Family lawyers in Pasadena have witnessed changes in the way stepfamilies have evolved. Long gone are the "Brady Bunch" blended families of yesteryear. Instead, today's blended families are choosing different approaches to the age-old stepmother and stepfather issues.
According to a recent piece in The New York Times, couples are finding new ways to stay together without blending their families completely. Partial blenders, for example, are couples with children who only live part-time together. Living Apart Togethers or L.A.T.s, on the other hand, are couples that maintain separate residences in an attempt to give children a sense of normalcy.
Sociologist Susan Stewart, who studies the changes in families over time, notes that new solutions for blended families were bound to happen.

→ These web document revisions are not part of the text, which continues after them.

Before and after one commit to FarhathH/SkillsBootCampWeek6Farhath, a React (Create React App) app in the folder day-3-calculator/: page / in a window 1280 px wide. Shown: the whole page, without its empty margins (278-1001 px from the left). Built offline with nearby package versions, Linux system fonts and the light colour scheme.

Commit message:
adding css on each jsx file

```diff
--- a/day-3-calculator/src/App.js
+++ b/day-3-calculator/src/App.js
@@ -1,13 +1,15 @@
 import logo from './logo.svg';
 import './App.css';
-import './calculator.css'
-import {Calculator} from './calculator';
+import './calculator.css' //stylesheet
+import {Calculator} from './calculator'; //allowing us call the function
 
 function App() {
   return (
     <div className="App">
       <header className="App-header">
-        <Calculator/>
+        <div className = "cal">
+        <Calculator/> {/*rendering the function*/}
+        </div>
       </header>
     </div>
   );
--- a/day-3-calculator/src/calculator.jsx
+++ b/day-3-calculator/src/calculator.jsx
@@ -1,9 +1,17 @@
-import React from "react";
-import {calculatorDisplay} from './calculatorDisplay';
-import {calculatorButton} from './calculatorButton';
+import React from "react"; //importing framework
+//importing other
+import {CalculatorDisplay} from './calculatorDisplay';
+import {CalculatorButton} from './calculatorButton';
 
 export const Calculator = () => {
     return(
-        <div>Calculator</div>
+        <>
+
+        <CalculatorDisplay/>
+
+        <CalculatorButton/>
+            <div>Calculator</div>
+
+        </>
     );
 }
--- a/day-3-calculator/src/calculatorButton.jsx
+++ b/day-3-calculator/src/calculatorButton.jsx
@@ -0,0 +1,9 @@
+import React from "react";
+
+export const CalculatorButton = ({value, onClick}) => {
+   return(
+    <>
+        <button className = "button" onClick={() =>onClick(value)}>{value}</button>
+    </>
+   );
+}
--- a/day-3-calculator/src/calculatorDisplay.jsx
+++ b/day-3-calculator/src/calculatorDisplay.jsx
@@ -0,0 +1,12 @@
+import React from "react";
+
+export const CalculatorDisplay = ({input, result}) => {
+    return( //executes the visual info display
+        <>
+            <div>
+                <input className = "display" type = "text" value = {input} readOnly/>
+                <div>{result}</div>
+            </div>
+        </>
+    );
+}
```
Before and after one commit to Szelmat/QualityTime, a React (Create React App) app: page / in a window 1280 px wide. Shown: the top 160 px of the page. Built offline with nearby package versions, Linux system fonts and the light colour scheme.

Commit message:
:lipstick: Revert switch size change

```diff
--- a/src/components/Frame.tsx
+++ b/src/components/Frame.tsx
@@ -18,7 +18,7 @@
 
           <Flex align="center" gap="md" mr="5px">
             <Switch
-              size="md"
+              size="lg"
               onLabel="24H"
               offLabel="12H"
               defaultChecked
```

"The complexity of families is the real story," Stewart says. "Family life is not what it was. The divorce rate has been high and stable since the 1980s. The majority of these people go on to marry or cohabit. Then there's the change in custody patterns, with more and more fathers desiring more time with their children, if not full or shared custody. The traditional family - the married couple/biological children family - is in the minority."

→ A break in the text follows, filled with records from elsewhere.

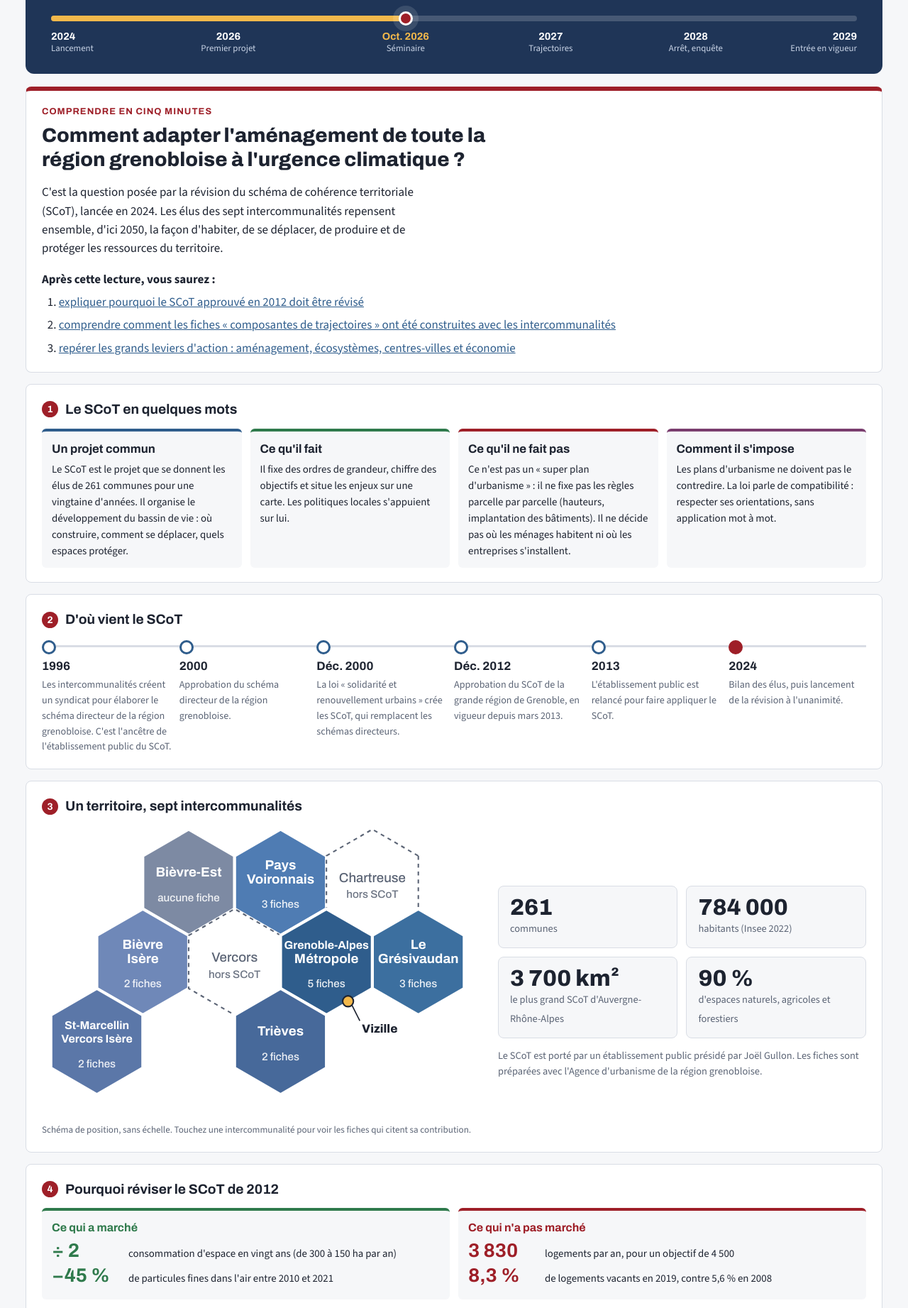
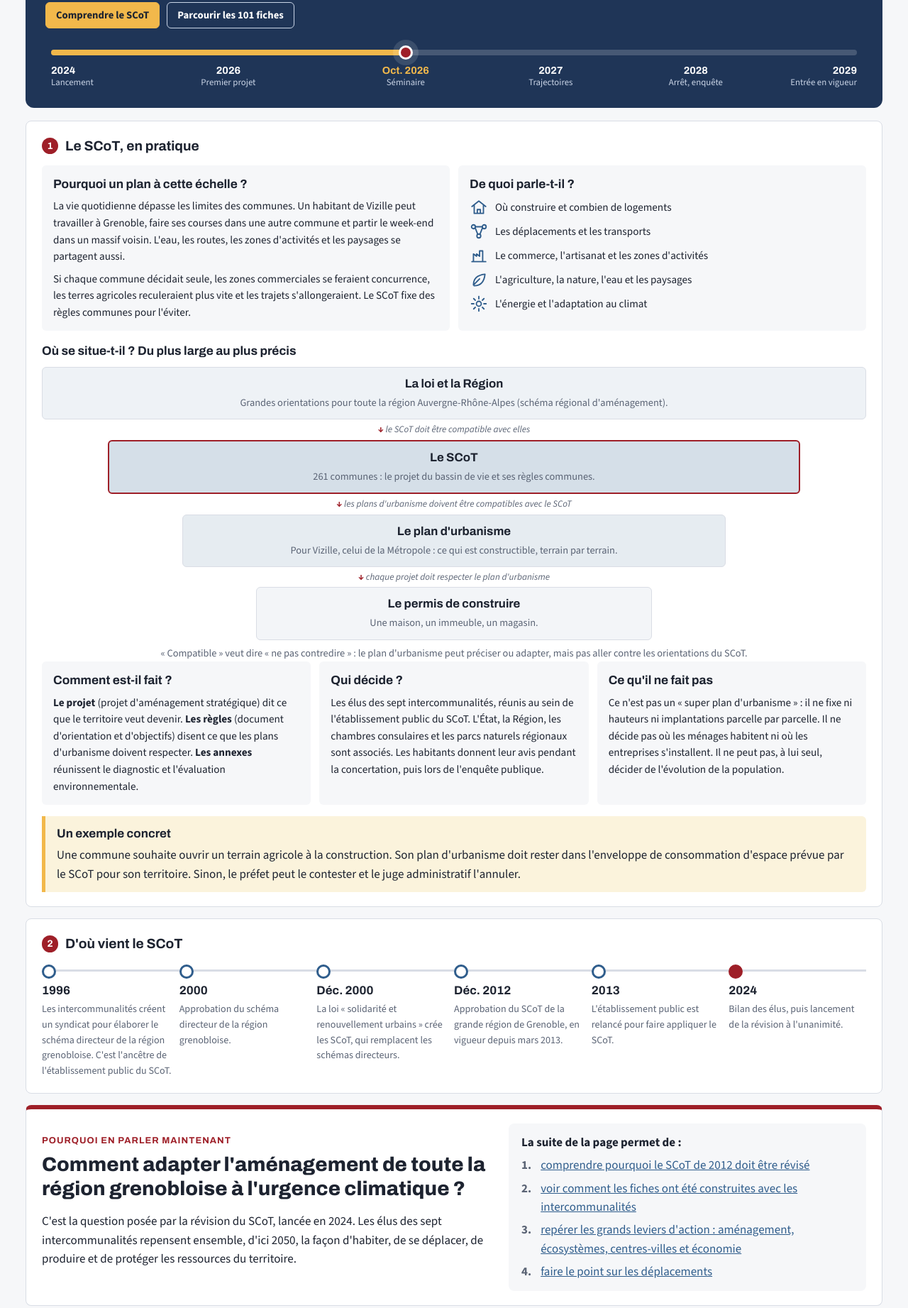
Before and after one commit to mich59139/scot-2050, a plain HTML site: page index.html in a window 1280 px wide. Shown: the part 572-2415 px from the top of the page at 71% size. Drawn offline with nearby package versions, Linux system fonts and the light colour scheme.

Commit message:
Le SCoT expliqué en premier, textes sur toute la largeur
Updated the content and structure of the index.html file to enhance the presentation and information regarding the SCoT revision process.

```diff
--- a/index.html
+++ b/index.html
@@ -308,6 +308,29 @@ h2.big{font-size:clamp(1.4rem,3vw,2.05rem);line-height:1.18;font-stretch:85%;mar
 .lev li button:hover{background:var(--paper)}
 .lev li b{font-family:var(--display);color:var(--c)}
 .lev li.ns span{color:var(--muted)}
+.def{font-size:1.12rem;max-width:70ch;margin:0 0 16px}
+.wgrid{display:grid;grid-template-columns:repeat(2,minmax(0,1fr));gap:12px;margin-bottom:16px}
+.wgrid.three{grid-template-columns:repeat(3,minmax(0,1fr))}
+@media (max-width:900px){.wgrid,.wgrid.three{grid-template-columns:1fr}}
+.wcard{background:var(--paper);border-radius:6px;padding:14px 16px;min-width:0}
+.wcard h4,.wsub{font-family:var(--display);font-size:1.08rem;margin:0 0 6px}
+.wcard p{margin:0 0 8px;font-size:.95rem}.wcard p:last-child{margin:0}
+.themes{list-style:none;margin:0;padding:0;display:flex;flex-direction:column;gap:8px;font-size:.95rem}
+.themes li{display:flex;align-items:center;gap:10px}
+.themes .ic{width:26px;height:26px;stroke:var(--axA)}
+.wsub{margin-top:4px}
+.levels{list-style:none;margin:8px 0 6px;padding:0;display:flex;flex-direction:column;align-items:center;gap:0}
+.levels li:not(.arr){width:var(--w);max-width:100%;box-sizing:border-box;border-radius:6px;padding:10px 14px;text-align:center;background:color-mix(in srgb,var(--axA) var(--p),var(--sheet));color:var(--ink);border:1px solid var(--line)}
+.levels li b{display:block;font-family:var(--display);font-size:1.05rem}
+.levels li span{font-size:.9rem;color:var(--muted)}
+.levels .l0{--w:100%;--p:8%}.levels .l1{--w:84%;--p:20%}.levels .l2{--w:66%;--p:12%}.levels .l3{--w:48%;--p:6%}
+.levels .me{border:2px solid var(--scot)!important}
+.levels .arr{font-size:.82rem;color:var(--muted);padding:4px 0;font-style:italic}
+.levels .arr::before{content:"↓ ";font-style:normal;color:var(--scot);font-weight:700}
+@media (max-width:600px){.levels li:not(.arr){width:100%}}
+.example{border-left:5px solid var(--gold);background:var(--todo-bg);border-radius:0 6px 6px 0;padding:12px 16px}
+.example b{font-family:var(--display)}
+.example p{margin:4px 0 0}
 /* v2 : accueil plus vivant */
 :root{--hero:#1f3557;--hero-ink:#ffffff;--hero-mute:#c9d4e6;--gold:#f2b84b}
 @media (prefers-color-scheme: dark){:root:not([data-theme="light"]){--hero:#1a2a44;--hero-ink:#f3f6fb;--hero-mute:#aebcd3;--gold:#f2c66b}}
@@ -375,6 +398,22 @@ ol.ask b{display:inline;margin:0}
 .axcard{background:linear-gradient(135deg,color-mix(in srgb,var(--c) 10%,var(--sheet)),var(--sheet) 60%)}
 .banner .ic{width:22px;height:22px;stroke:var(--c);align-self:center}
 .banner::before{content:none}
+/* v3 : texte réparti sur toute la largeur */
+.block .lead,.block .small,.block p,.def,.why,.note-src{max-width:none}
+.hero-txt{max-width:none}
+.hero p{max-width:none;font-size:1.02rem}
+.hero h2.big{max-width:30ch}
+.lesson{display:grid;grid-template-columns:minmax(0,1.25fr) minmax(0,1fr);gap:28px;align-items:center}
+@media (max-width:860px){.lesson{grid-template-columns:1fr;gap:12px}}
+.lesson .lq{max-width:none}
+.lesson-goals{background:var(--paper);border-radius:8px;padding:14px 18px}
+.lesson-goals .goals-t{margin-top:0}
+.goals{list-style:none;padding:0;counter-reset:g}
+.goals li{display:grid;grid-template-columns:1.6em minmax(0,1fr);align-items:baseline}
+.goals li::before{counter-increment:g;content:counter(g) ".";font-weight:700;color:var(--muted)}
+.goals li>.linklike{display:block;text-align:left}
+.levels{margin-left:auto;margin-right:auto}
+.whatis .small{text-align:center}
 @media (prefers-reduced-motion:no-preference){.sheet{animation:in .18s ease-out}@keyframes in{from{transform:translateY(4px)}to{transform:none}}}
 </style>
 </head>
@@ -420,9 +459,9 @@ ol.ask b{display:inline;margin:0}
     <div class="hero">
       <div class="hero-txt">
         <p class="kicker">Révision du SCoT · grande région de Grenoble</p>
-        <h2 class="big">Vingt ans de règles d'aménagement pour 261 communes sont en train d'être réécrites.</h2>
-        <p>Le SCoT de 2012 est en révision depuis novembre 2024. Le futur « SCoT 2050 » s'imposera aux plans locaux d'urbanisme, dont celui de la Métropole qui s'applique à Vizille.</p>
-        <div class="hero-cta"><a class="btn" href="#fiches">Parcourir les 101 fiches</a><a class="btn ghost" href="#demarche">Comprendre la démarche</a></div>
+        <h2 class="big">Le SCoT, c'est le plan d'ensemble que 261 communes de la région grenobloise se donnent pour vingt ans.</h2>
+        <p>Le schéma de cohérence territoriale (SCoT) met les communes d'accord sur les choix qui dépassent leurs limites : où construire des logements, où accueillir les entreprises, quelles terres agricoles et quels espaces naturels protéger, comment organiser les déplacements. Celui de la grande région de Grenoble date de 2012 ; il est en révision depuis 2024 et le futur « SCoT 2050 » doit s'appliquer en 2029.</p>
+        <div class="hero-cta"><button class="btn" type="button" data-scroll="s-what">Comprendre le SCoT</button><a class="btn ghost" href="#fiches">Parcourir les 101 fiches</a></div>
       </div>
       <div class="prog" aria-label="Avancement de la révision">
         <div class="prog-bar"><span style="width:44%"></span><i style="left:44%"></i></div>
@@ -437,25 +476,57 @@ ol.ask b{display:inline;margin:0}
       </div>
     </div>
 
-    <div class="block lesson">
-      <p class="kicker">Comprendre en cinq minutes</p>
-      <h2 class="lq">Comment adapter l'aménagement de toute la région grenobloise à l'urgence climatique ?</h2>
-      <p class="lead">C'est la question posée par la révision du schéma de cohérence territoriale (SCoT), lancée en 2024. Les élus des sept intercommunalités repensent ensemble, d'ici 2050, la façon d'habiter, de se déplacer, de produire et de protéger les ressources du territoire.</p>
-      <p class="goals-t">Après cette lecture, vous saurez :</p>
-      <ol class="goals">
-        <li><button type="button" class="linklike" data-scroll="s-why">expliquer pourquoi le SCoT approuvé en 2012 doit être révisé</button></li>
-        <li><a class="linklike" href="#demarche">comprendre comment les fiches « composantes de trajectoires » ont été construites avec les intercommunalités</a></li>
-        <li><button type="button" class="linklike" data-scroll="s-axes">repérer les grands leviers d'action : aménagement, écosystèmes, centres-villes et économie</button></li>
+    <div class="block whatis" id="s-what">
+      <h3 class="sec"><span>1</span> Le SCoT, en pratique</h3>
+
+      <div class="wgrid">
+        <div class="wcard">
+          <h4>Pourquoi un plan à cette échelle ?</h4>
+          <p>La vie quotidienne dépasse les limites des communes. Un habitant de Vizille peut travailler à Grenoble, faire ses courses dans une autre commune et partir le week-end dans un massif voisin. L'eau, les routes, les zones d'activités et les paysages se partagent aussi.</p>
+          <p>Si chaque commune décidait seule, les zones commerciales se feraient concurrence, les terres agricoles reculeraient plus vite et les trajets s'allongeraient. Le SCoT fixe des règles communes pour l'éviter.</p>
+        </div>
+        <div class="wcard">
+          <h4>De quoi parle-t-il ?</h4>
+          <ul class="themes">
+            <li><svg class="ic"><use href="#i-house"/></svg>Où construire et combien de logements</li>
+            <li><svg class="ic"><use href="#i-A"/></svg>Les déplacements et les transports</li>
+            <li><svg class="ic"><use href="#i-eco"/></svg>Le commerce, l'artisanat et les zones d'activités</li>
+            <li><svg class="ic"><use href="#i-C"/></svg>L'agriculture, la nature, l'eau et les paysages</li>
+            <li><svg class="ic"><use href="#i-D"/></svg>L'énergie et l'adaptation au climat</li>
+          </ul>
+        </div>
+      </div>
+
+      <h4 class="wsub">Où se situe-t-il ? Du plus large au plus précis</h4>
+      <ol class="levels">
+        <li class="l0"><b>La loi et la Région</b><span>Grandes orientations pour toute la région Auvergne-Rhône-Alpes (schéma régional d'aménagement).</span></li>
+        <li class="arr">le SCoT doit être compatible avec elles</li>
+        <li class="l1 me"><b>Le SCoT</b><span>261 communes : le projet du bassin de vie et ses règles communes.</span></li>
+        <li class="arr">les plans d'urbanisme doivent être compatibles avec le SCoT</li>
+        <li class="l2"><b>Le plan d'urbanisme</b><span>Pour Vizille, celui de la Métropole : ce qui est constructible, terrain par terrain.</span></li>
+        <li class="arr">chaque projet doit respecter le plan d'urbanisme</li>
+        <li class="l3"><b>Le permis de construire</b><span>Une maison, un immeuble, un magasin.</span></li>
       </ol>
-    </div>
+      <p class="small">« Compatible » veut dire « ne pas contredire » : le plan d'urbanisme peut préciser ou adapter, mais pas aller contre les orientations du SCoT.</p>
 
-    <div class="block">
-      <h3 class="sec"><span>1</span> Le SCoT en quelques mots</h3>
-      <div class="what">
-        <div class="w1"><b>Un projet commun</b><p>Le SCoT est le projet que se donnent les élus de 261 communes pour une vingtaine d'années. Il organise le développement du bassin de vie : où construire, comment se déplacer, quels espaces protéger.</p></div>
-        <div class="w2"><b>Ce qu'il fait</b><p>Il fixe des ordres de grandeur, chiffre des objectifs et situe les enjeux sur une carte. Les politiques locales s'appuient sur lui.</p></div>
-        <div class="w3"><b>Ce qu'il ne fait pas</b><p>Ce n'est pas un « super plan d'urbanisme » : il ne fixe pas les règles parcelle par parcelle (hauteurs, implantation des bâtiments). Il ne décide pas où les ménages habitent ni où les entreprises s'installent.</p></div>
-        <div class="w4"><b>Comment il s'impose</b><p>Les plans d'urbanisme ne doivent pas le contredire. La loi parle de compatibilité : respecter ses orientations, sans application mot à mot.</p></div>
+      <div class="wgrid three">
+        <div class="wcard">
+          <h4>Comment est-il fait ?</h4>
+          <p><b>Le projet</b> (projet d'aménagement stratégique) dit ce que le territoire veut devenir. <b>Les règles</b> (document d'orientation et d'objectifs) disent ce que les plans d'urbanisme doivent respecter. <b>Les annexes</b> réunissent le diagnostic et l'évaluation environnementale.</p>
+        </div>
+        <div class="wcard">
+          <h4>Qui décide ?</h4>
+          <p>Les élus des sept intercommunalités, réunis au sein de l'établissement public du SCoT. L'État, la Région, les chambres consulaires et les parcs naturels régionaux sont associés. Les habitants donnent leur avis pendant la concertation, puis lors de l'enquête publique.</p>
+        </div>
+        <div class="wcard">
+          <h4>Ce qu'il ne fait pas</h4>
+          <p>Ce n'est pas un « super plan d'urbanisme » : il ne fixe ni hauteurs ni implantations parcelle par parcelle. Il ne décide pas où les ménages habitent ni où les entreprises s'installent. Il ne peut pas, à lui seul, décider de l'évolution de la population.</p>
+        </div>
+      </div>
+
+      <div class="example">
+        <b>Un exemple concret</b>
+        <p>Une commune souhaite ouvrir un terrain agricole à la construction. Son plan d'urbanisme doit rester dans l'enveloppe de consommation d'espace prévue par le SCoT pour son territoire. Sinon, le préfet peut le contester et le juge administratif l'annuler.</p>
       </div>
     </div>
 
@@ -470,6 +541,24 @@ ol.ask b{display:inline;margin:0}
         <li class="now"><b>2024</b><span>Bilan des élus, puis lancement de la révision à l'unanimité.</span></li>
       </ol>
     </div>
+
+    <div class="block lesson">
+      <div class="lesson-q">
+        <p class="kicker">Pourquoi en parler maintenant</p>
+        <h2 class="lq">Comment adapter l'aménagement de toute la région grenobloise à l'urgence climatique ?</h2>
+        <p class="lead">C'est la question posée par la révision du SCoT, lancée en 2024. Les élus des sept intercommunalités repensent ensemble, d'ici 2050, la façon d'habiter, de se déplacer, de produire et de protéger les ressources du territoire.</p>
+      </div>
+      <div class="lesson-goals">
+        <p class="goals-t">La suite de la page permet de :</p>
+        <ol class="goals">
+          <li><button type="button" class="linklike" data-scroll="s-why">comprendre pourquoi le SCoT de 2012 doit être révisé</button></li>
+          <li><a class="linklike" href="#demarche">voir comment les fiches ont été construites avec les intercommunalités</a></li>
+          <li><button type="button" class="linklike" data-scroll="s-axes">repérer les grands leviers d'action : aménagement, écosystèmes, centres-villes et économie</button></li>
+          <li><button type="button" class="linklike" data-scroll="mob">faire le point sur les déplacements</button></li>
+        </ol>
+      </div>
+    </div>
+
 
     <div class="block terr-block">
       <h3 class="sec"><span>3</span> Un territoire, sept intercommunalités</h3>
@@ -539,31 +628,20 @@ ol.ask b{display:inline;margin:0}
     </div>
 
     <div class="block">
-      <h3 class="sec"><span>5</span> Du projet politique à la parcelle</h3>
-      <div class="chain">
-        <div class="link"><span class="lab">Le cap</span><b>Le projet</b><p>Le projet d'aménagement stratégique fixe l'ambition à 2050.</p></div>
-        <div class="link"><span class="lab">Les règles</span><b>Les orientations</b><p>Le document d'orientation traduit le projet en règles, parfois chiffrées : logement, économie, commerce, déplacements, foncier.</p></div>
-        <div class="link"><span class="lab">Les actions</span><b>Le programme d'action</b><p>Facultatif. Il fait vivre le schéma au quotidien.</p></div>
-        <div class="link here"><span class="lab">Sur le terrain</span><b>Les plans d'urbanisme</b><p>Ceux des communes et des intercommunalités doivent respecter ces règles. C'est par eux que le SCoT s'applique à chaque terrain.</p></div>
-      </div>
-      <p class="small">Les fiches du séminaire nourrissent les règles et le programme d'action.</p>
-    </div>
-
-    <div class="block">
-      <h3 class="sec"><span>6</span> Le Cap 2050 : trois axes, quatorze objectifs</h3>
+      <h3 class="sec"><span>5</span> Le Cap 2050 : trois axes, quatorze objectifs</h3>
       <p class="lead">Raison d'être : accompagner les changements. Priorité : faire de la santé humaine et des écosystèmes le moteur du territoire. Touchez un objectif pour voir les fiches qui le servent.</p>
       <div class="cap" id="cap"></div>
     </div>
 
     <div class="block" id="s-axes">
-      <h3 class="sec"><span>7</span> Les grands leviers d'action</h3>
+      <h3 class="sec"><span>6</span> Les grands leviers d'action</h3>
       <p class="lead">Les fiches se regroupent en quatre familles. Chacune répond à une préoccupation partagée par les sept intercommunalités. Touchez une orientation pour lire sa fiche.</p>
       <div class="levers" id="levers"></div>
     </div>
 
 
     <div class="block mob" id="mob">
-      <h3 class="sec"><span>8</span> Les déplacements</h3>
+      <h3 class="sec"><span>7</span> Les déplacements</h3>
       <p class="lead">Les mobilités n'ont pas d'axe propre dans les pages scannées : elles relèvent du cinquième axe (logement, mobilité, équipements), qui ne figure pas dans les scans. Elles apparaissent pourtant dans l'axe A et dans l'objectif n° 14 (déplacements), auquel répondent <b>16 fiches</b>.</p>
       <div class="mobgrid">
         <button type="button" data-code-go="A1"><b>A1</b><strong>Réduire les besoins de déplacement</strong><span>Des bassins de vie de proximité pour les commerces et services essentiels.</span></button>
@@ -587,12 +665,12 @@ ol.ask b{display:inline;margin:0}
 
     <div class="two">
       <div class="block">
-        <h3 class="sec"><span>9</span> Le calendrier</h3>
+        <h3 class="sec"><span>8</span> Le calendrier</h3>
         <ol class="tl" id="tl"></ol>
       </div>
       <div class="col">
         <div class="block stakes">
-          <h3 class="sec"><span>10</span> Ce que le séminaire attend des élus</h3>
+          <h3 class="sec"><span>9</span> Ce que le séminaire attend des élus</h3>
           <ol class="ask">
             <li><b>Débattre</b> des composantes de trajectoires issues des contributions des intercommunalités.</li>
             <li><b>Les reprendre</b> dans chaque intercommunalité : retenir, adapter ou écarter.</li>
@@ -606,7 +684,7 @@ ol.ask b{display:inline;margin:0}
           </div>
         </div>
         <div class="block">
-          <h3 class="sec"><span>11</span> Participer</h3>
+          <h3 class="sec"><span>10</span> Participer</h3>
           <p>La concertation du public reste ouverte jusqu'à fin 2027. Les propositions s'adressent au président Joël Gullon.</p>
           <div class="contact">
             <div><code id="mail">revision.2050@scot-region-grenoble.org</code><button type="button" class="star" data-copy="mail">Copier</button></div>
```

Stewart also says that another reason the traditional blended family is out of date is because most divorced women have careers and money of their own, making the need to remarry less urgent than it once was. Psychologists like Patricia Papernow point out that sometimes separate residences can help children avoid tough emotional adjustments. The battles between stepchildren and stepparents, in addition to the often-traumatic relocation ramifications, can be solved if parents of blended families look for new ways to be together, Papernow notes.
"We have to think outside the box," she adds. "If you have to live in two boxes instead of one, that's a much better solution than shoving everyone together in one box."